Gold is not the only treasure hidden underground in this part of the world. Natural caves, some of them with rare formations, are another remarkable find in the Gold Country region. Black Chasm Cavern, a National Natural Landmark located a little more than an hour’s drive east of Sacramento, has been wowing visitors since the 1850s—back then, admission was just the price of a pinch of gold dust. Today, it still dazzles with its displays of marble monoliths, draperies, stripey “cave bacon” formations, and helictites. Unlike fairly common stalagmites and stalactites, the twisty, delicate helictite crystals seen here are found in only about five percent of caves.

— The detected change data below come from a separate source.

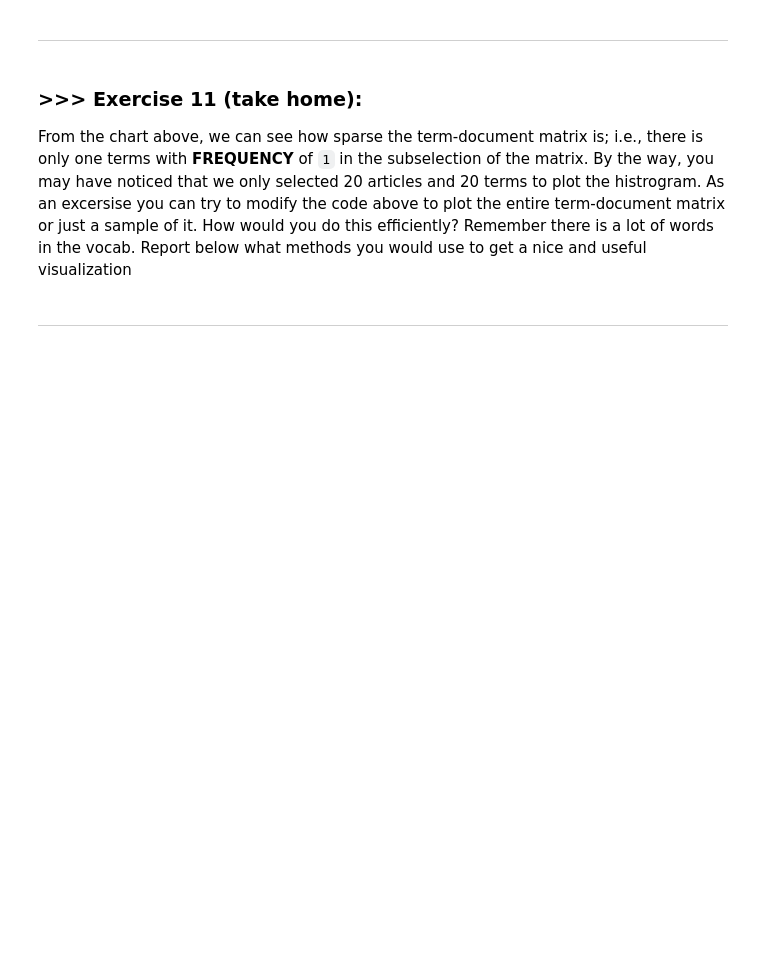
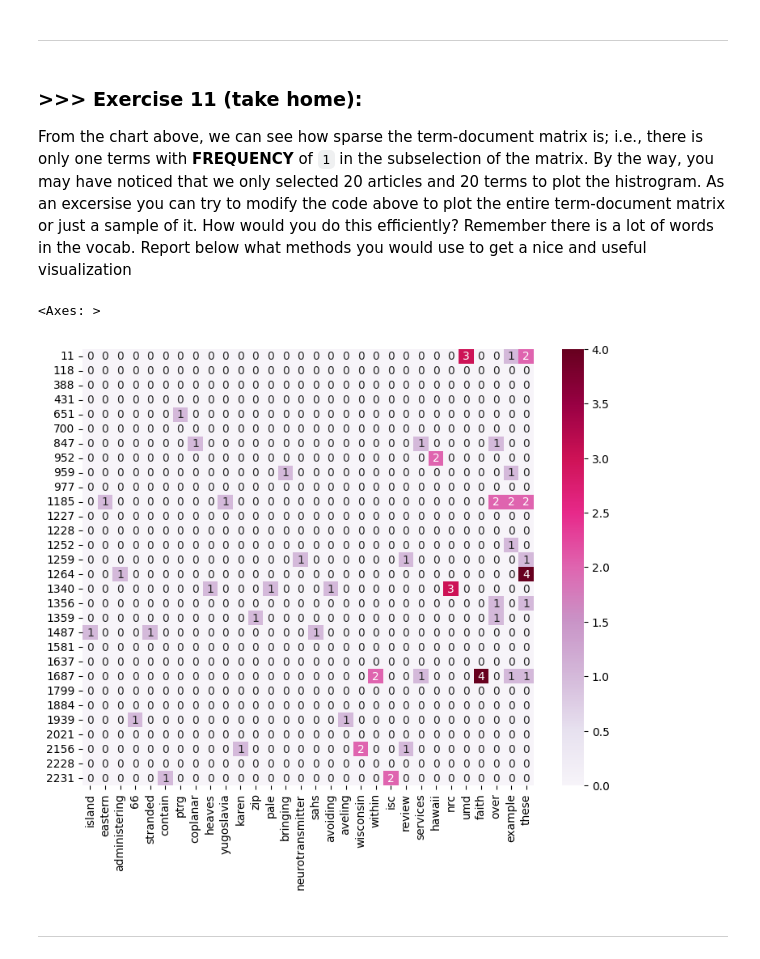
Before and after one commit to VictorKuanglhu/DM2024-Lab1-Master, a Jupyter notebook: DM2024-Lab1-Master.ipynb, the cells around one changed output. Cells and saved outputs as stored; diff of their text form; code cells hidden in the pictures; blank space fills up the shorter version.

```diff
--- a/DM2024-Lab1-Master.ipynb
+++ b/DM2024-Lab1-Master.ipynb
@@ -1124,3 +1136,42 @@ From the chart above, we can see how sparse the term-document matrix is; i.e., t
+# %%
+# Answer here
+'''
+Document Sampling:
+  Randomly select 30 unique documents using np.random.choice
+  to create a manageable subset for visualization.
+'''
+doc_sample_num = 30
+doc_indices = np.sort(np.random.choice(X_counts.shape[0], doc_sample_num, replace=False))
+
+'''
+Term Sampling:
+  Calculate the total frequency of each term across the selected documents, focusing on non-zero terms
+  Them select the top 30% most frequent terms to prioritize meaningful ones
+  Apply systematic sampling with some randomness to ensure an even spread of terms
+'''
+term_sample_num = 30
+term_frequencies_order = np.argsort(X_counts[doc_indices].sum(axis=0).A1)
+nonzero_indices = np.where(X_counts[doc_indices].sum(axis=0).A1 != 0)[0]
+nonzero_indices_order = term_frequencies_order[np.isin(term_frequencies_order, nonzero_indices)]
+nonzero_indices_order_top30 = nonzero_indices_order[int(len(nonzero_indices_order)*0.7):]
+
+sample_step = len(nonzero_indices_order)//term_sample_num
+sample_bias = np.random.randint(0,sample_step)
+trem_indices = nonzero_indices_order[sample_bias::sample_step][:term_sample_num]
+
+# Visualization:
+plot_x = [count_vect.get_feature_names_out()[i] for i in trem_indices]
+plot_y = doc_indices
+plot_z = X_counts[doc_indices][:,trem_indices].toarray()
+
+df_todraw = pd.DataFrame(plot_z, columns = plot_x, index = plot_y)
+plt.subplots(figsize=(9, 7))
+sns.heatmap(df_todraw,
+                 cmap="PuRd",
+                 annot=True)
+# %% [output]
+<Axes: >
+[figure, added]
 # %% [markdown]
 ---
 # %% [markdown]
```
Also changed, not shown: parts of 14 cells of this notebook.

Children love scrambling into an unseen world of these strange formations and, when you switch off the flashlights, experiencing total darkness. Naturally cool caves—the caverns here, for example, maintain a relatively stable 58 degrees year-round—can also be an inviting escape from the region’s hot summer days. Black Chasm offers a children-friendly 50-minute walking tour, as well as a self-guided tour of the Miners Trail, an aboveground path that takes you past marble formations that were exposed as a result of hydraulic mining operations.
For tamer discoveries, try gemstone mining, using screen-bottomed boxes to sift for treasures, and gold panning, which is also offered at the on-site sluice. At the gift shop and museum, many artifacts from the Gold Rush era are on display, as well as monstrous crystals and fossils.
While in the area, leave time to visit Indian Grinding Rock State Historic Park, located just a mile and a half down the road. Created to preserve a huge outcropping of stone with 1,185 mortar holes ground into it by Native Americans, the park also has a regional Native American museum and a recreated Miwok village, complete with a ceremonial roundhouse.